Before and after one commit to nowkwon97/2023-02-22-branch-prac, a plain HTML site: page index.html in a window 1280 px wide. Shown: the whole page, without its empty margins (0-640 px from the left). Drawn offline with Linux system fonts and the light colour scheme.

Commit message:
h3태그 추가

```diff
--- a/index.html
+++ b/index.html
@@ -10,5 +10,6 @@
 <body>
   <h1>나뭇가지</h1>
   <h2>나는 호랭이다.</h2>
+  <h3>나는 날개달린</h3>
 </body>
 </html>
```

○ ○ ○ ○ ○

Every line above must be repeated exactly as it appears.

TASK RESPONSE.
Before and after one commit to nowkwon97/2023-02-22-branch-prac, a plain HTML site: page index.html in a window 1280 px wide. Shown: the whole page, without its empty margins (0-640 px from the left). Drawn offline with Linux system fonts and the light colour scheme.

Commit message:
h3태그 추가

```diff
--- a/index.html
+++ b/index.html
@@ -10,5 +10,6 @@
 <body>
   <h1>나뭇가지</h1>
   <h2>나는 호랭이다.</h2>
+  <h3>나는 날개달린</h3>
 </body>
 </html>
```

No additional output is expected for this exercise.